Need for Support. It's not necessary...or advisable...to try to handle this alone. You will benefit greatly from a solid and available support system—family, friends, survivors, faith community and even professional counseling. It's probably best to avoid those who cannot or will not give you positive encouragement. When I was diagnosed, I went to a therapist to help me sort through my emotions. Later, my partner and I went together to work on ways to communicate our needs and feelings during my recovery. Most cities have wonderful cancer support groups, and there are online sites for survivors and those living with the same cancer you have.
Varied Responses. It’s up to you when and who (of IF) you tell others about your diagnosis, but I’ve found that I can never predict how they will respond. I’ve had people minimize it (“Stop worrying, that’s so treatable.”), dismiss it (“No you don’t, in Jesus’ name you are healed!”), freak me out ("My father died of that."), use it as a weapon against me (“God is chastising you because of your sinful lifestyle.”) or say nothing at all. You will know from how they take the news whether you can add them to your support system.

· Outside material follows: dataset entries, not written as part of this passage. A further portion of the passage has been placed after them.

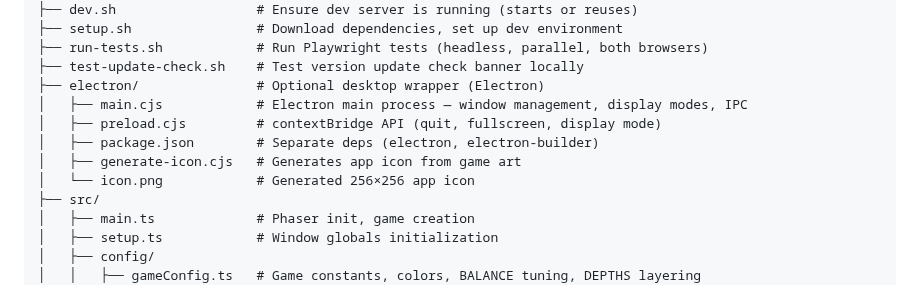
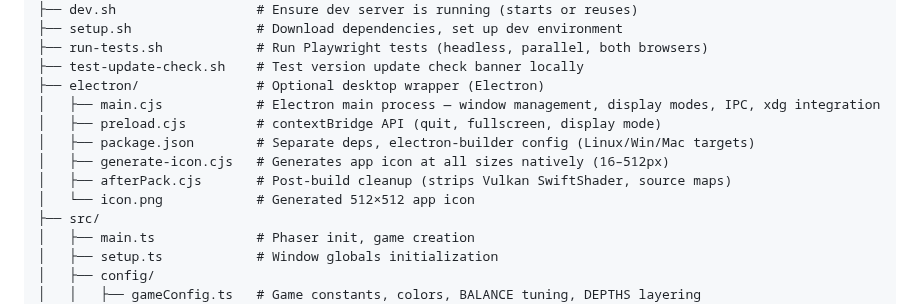
Before and after one commit to antoinecellerier/les-aiguilles-blanches, a Markdown page: docs/ARCHITECTURE.md, the part around the change. Drawn GitHub-style.

```diff
--- a/docs/ARCHITECTURE.md
+++ b/docs/ARCHITECTURE.md
@@ -40,11 +40,12 @@ snow-groomer/
 ├── run-tests.sh            # Run Playwright tests (headless, parallel, both browsers)
 ├── test-update-check.sh    # Test version update check banner locally
 ├── electron/               # Optional desktop wrapper (Electron)
-│   ├── main.cjs            # Electron main process — window management, display modes, IPC
+│   ├── main.cjs            # Electron main process — window management, display modes, IPC, xdg integration
 │   ├── preload.cjs         # contextBridge API (quit, fullscreen, display mode)
-│   ├── package.json        # Separate deps (electron, electron-builder)
-│   ├── generate-icon.cjs   # Generates app icon from game art
-│   └── icon.png            # Generated 256×256 app icon
+│   ├── package.json        # Separate deps, electron-builder config (Linux/Win/Mac targets)
+│   ├── generate-icon.cjs   # Generates app icon at all sizes natively (16–512px)
+│   ├── afterPack.cjs       # Post-build cleanup (strips Vulkan SwiftShader, source maps)
+│   └── icon.png            # Generated 512×512 app icon
 ├── src/
 │   ├── main.ts             # Phaser init, game creation
 │   ├── setup.ts            # Window globals initialization
```
Also changed, not shown: README.md (+5 -2 lines), docs/ROADMAP.md (+1 -1 lines).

Change! I often tell folks that the “c” in "Big C" stands for change! Whether it’s simple, serious or severe, cancer is your body at war with itself. Depending on the type and extent of your cancer, your body will be impacted. Treatments like chemotherapy and radiation also leave physical after-effects. There could be reconstructive surgeries. Your body is being assaulted, and it can be devastating. And traumatic. Trying to fight the changes will only drain energy needed to fight the disease.
- Your routine is, at least, interrupted in a way unlike taking a few days off to get over the flu.. It's not "business as usual." There are doctor appointments, lab tests, treatments, follow up visits, referrals. It requires time away from work, reduced schedules, more rest. And those disruptions often have a ripple effect on those who depend on us—at home, at work, in our outside activities.

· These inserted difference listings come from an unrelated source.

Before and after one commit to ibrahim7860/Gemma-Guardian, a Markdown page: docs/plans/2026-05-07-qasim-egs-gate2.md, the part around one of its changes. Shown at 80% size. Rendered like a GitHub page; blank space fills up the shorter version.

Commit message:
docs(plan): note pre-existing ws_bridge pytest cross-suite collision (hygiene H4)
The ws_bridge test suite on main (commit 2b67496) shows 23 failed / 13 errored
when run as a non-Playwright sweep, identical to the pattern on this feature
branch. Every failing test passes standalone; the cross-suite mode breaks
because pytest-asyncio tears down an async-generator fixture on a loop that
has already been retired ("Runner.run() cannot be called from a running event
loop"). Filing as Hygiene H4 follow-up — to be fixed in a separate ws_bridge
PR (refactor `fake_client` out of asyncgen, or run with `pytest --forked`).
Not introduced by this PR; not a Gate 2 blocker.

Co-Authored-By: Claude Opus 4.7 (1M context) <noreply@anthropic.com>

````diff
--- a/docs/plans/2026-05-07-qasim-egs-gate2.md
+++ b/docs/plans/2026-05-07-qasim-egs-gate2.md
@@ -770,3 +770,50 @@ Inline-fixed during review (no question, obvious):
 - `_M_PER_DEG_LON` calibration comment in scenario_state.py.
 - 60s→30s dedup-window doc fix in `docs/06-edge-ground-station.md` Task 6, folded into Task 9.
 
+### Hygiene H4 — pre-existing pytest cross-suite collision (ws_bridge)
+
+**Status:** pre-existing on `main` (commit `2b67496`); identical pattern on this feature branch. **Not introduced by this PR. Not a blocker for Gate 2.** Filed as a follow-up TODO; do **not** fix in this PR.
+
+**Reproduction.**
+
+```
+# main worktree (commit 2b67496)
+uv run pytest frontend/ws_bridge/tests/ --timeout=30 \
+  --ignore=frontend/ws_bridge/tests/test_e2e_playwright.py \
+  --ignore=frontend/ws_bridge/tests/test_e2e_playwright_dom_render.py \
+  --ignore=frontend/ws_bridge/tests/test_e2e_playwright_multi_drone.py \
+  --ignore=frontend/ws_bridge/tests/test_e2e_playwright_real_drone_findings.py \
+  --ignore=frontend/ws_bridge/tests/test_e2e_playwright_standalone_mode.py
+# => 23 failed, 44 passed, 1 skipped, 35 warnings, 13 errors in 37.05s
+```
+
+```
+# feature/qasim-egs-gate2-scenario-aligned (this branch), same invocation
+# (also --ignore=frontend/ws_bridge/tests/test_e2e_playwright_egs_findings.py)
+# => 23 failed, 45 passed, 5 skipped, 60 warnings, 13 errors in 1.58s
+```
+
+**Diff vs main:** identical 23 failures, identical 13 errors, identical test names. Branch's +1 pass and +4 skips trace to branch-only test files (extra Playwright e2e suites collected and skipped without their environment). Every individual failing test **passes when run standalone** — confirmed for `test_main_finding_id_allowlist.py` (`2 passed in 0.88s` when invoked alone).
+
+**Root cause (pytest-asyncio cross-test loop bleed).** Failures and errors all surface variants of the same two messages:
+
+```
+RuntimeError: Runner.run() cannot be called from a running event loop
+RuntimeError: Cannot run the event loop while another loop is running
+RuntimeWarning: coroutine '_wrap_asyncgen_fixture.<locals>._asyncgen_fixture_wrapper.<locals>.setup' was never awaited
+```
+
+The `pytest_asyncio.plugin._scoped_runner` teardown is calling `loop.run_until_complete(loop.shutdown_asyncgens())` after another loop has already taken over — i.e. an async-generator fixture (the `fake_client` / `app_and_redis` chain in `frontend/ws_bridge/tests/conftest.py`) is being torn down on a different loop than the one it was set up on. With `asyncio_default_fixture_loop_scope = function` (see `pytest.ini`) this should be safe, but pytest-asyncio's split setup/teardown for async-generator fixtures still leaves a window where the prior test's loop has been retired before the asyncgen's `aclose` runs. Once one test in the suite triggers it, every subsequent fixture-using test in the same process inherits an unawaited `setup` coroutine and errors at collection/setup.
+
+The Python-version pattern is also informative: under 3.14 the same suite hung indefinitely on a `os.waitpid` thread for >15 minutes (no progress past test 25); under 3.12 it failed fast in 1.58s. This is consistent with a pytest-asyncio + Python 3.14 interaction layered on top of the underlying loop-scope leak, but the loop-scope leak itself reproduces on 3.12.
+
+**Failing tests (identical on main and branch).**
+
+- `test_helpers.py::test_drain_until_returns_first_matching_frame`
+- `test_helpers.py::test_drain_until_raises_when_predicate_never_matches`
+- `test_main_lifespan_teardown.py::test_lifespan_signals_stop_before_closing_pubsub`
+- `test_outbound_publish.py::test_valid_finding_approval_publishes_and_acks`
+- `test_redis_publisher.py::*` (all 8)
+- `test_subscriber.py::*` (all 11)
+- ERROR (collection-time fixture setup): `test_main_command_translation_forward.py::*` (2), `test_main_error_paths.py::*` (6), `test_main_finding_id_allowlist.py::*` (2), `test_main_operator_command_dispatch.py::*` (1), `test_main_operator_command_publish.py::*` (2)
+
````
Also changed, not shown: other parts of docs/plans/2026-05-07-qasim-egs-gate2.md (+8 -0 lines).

- Others can treat you differently; they are processing their own emotions about your disease. They may be frightened, they might cry in your presence, or they may withdraw rather than deal with what they are feeling.
- You will see yourself differently, and not always in a good way. Am I less than a man because I cannot get an erection? Are you less of a woman because you cannot have children? Is someone less of a person if they lose an limb? We must remind ourselves that we are not our disease; we are more than our physicality.
I wrote this in my journal the week of my second diagnosis: “Here we go…again. I’m not looking forward to the road ahead of me, but I know that strength, grace, peace and joy are available for each day and each ‘obstacle’ I encounter in this journey."
And I reminded myself and my partner, as I did with the first diagnosis—God is big enough for this.
Don't get me wrong. Cancer Sucks!
There is still a great dread, sense of doom and even stigma attached to the idea of “cancer.” I can’t predict where your journey will go…or how it will end. But I want you to know that if you will stay present, not dwelling in the past of regret or anticipating the outcomes of an unknown future, you may learn invaluable lessons about yourself.
Do you have your own cancer story?
I welcome your input, as well as any comments, questions or insights.
Please Note: I beat cancer once, and now I’m in the fight again, but that doesn’t make me an expert on this disease; I am not a doctor nor a therapist. No one can tell another person how they will…or should…deal with cancer. My experience is just that—mine. I absolutely DO NOT offer myself as any kind of Example. I’m just an average guy, living with this damned disease.